## [What is needed]
Below are some records; find each line that carries the word "param" and copy it.

◇ ◇ ◇ ◇ ◇ ◇ ◇

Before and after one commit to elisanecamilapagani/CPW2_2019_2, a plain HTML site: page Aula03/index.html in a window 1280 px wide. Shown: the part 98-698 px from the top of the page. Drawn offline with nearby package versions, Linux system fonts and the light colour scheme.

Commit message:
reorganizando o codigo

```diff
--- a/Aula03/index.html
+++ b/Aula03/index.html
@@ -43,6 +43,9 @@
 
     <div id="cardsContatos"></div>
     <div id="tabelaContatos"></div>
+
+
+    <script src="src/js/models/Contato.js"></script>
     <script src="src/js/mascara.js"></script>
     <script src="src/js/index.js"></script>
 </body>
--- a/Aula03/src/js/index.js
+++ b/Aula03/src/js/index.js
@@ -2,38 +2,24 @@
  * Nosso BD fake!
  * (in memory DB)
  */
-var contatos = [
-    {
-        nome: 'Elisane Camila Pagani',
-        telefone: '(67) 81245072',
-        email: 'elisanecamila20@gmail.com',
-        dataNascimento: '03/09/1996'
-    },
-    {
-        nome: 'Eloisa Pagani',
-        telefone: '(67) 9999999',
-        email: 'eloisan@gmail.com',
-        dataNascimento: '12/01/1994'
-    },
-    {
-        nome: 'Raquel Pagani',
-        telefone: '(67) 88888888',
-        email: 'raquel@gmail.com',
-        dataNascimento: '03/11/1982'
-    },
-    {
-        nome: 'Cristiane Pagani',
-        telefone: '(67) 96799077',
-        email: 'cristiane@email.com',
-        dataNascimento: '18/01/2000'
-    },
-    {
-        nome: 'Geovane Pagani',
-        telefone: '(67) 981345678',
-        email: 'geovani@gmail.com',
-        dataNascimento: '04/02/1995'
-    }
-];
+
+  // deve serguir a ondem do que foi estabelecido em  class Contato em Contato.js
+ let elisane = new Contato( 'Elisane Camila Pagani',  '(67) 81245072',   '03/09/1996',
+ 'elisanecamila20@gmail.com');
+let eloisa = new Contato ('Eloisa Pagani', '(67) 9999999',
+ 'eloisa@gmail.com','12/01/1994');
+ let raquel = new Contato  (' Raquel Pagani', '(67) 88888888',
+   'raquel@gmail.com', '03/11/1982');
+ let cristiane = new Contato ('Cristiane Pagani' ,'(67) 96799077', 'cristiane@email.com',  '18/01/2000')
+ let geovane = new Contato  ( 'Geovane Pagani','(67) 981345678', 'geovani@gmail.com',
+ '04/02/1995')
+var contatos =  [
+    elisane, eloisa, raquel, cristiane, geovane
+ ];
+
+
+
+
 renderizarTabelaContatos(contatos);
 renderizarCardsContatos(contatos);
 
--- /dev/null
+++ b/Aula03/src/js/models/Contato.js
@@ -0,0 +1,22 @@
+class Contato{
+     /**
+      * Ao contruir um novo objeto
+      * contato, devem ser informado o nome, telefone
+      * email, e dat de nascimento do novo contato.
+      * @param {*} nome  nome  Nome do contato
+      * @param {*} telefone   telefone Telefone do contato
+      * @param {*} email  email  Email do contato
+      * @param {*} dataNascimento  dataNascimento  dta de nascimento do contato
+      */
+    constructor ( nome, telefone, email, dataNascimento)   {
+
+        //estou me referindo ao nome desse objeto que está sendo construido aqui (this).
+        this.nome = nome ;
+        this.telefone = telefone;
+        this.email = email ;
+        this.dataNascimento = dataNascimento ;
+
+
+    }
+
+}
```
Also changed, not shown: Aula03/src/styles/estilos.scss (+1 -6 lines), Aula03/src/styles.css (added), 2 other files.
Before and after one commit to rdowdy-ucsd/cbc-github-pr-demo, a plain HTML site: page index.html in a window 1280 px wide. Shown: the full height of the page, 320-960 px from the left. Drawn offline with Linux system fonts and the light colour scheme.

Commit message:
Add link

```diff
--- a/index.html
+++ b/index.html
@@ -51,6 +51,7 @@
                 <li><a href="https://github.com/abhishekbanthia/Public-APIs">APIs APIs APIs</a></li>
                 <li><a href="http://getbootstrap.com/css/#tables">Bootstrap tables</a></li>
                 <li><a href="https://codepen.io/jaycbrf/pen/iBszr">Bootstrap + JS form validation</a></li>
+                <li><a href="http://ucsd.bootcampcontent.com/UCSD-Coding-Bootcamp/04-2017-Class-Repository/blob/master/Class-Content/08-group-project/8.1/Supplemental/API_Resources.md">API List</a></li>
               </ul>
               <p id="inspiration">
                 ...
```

◇ ◇ ◇ ◇ ◇ ◇ ◇

## [Reply]
+      * @param {*} nome  nome  Nome do contato
+      * @param {*} telefone   telefone Telefone do contato
+      * @param {*} email  email  Email do contato
+      * @param {*} dataNascimento  dataNascimento  dta de nascimento do contato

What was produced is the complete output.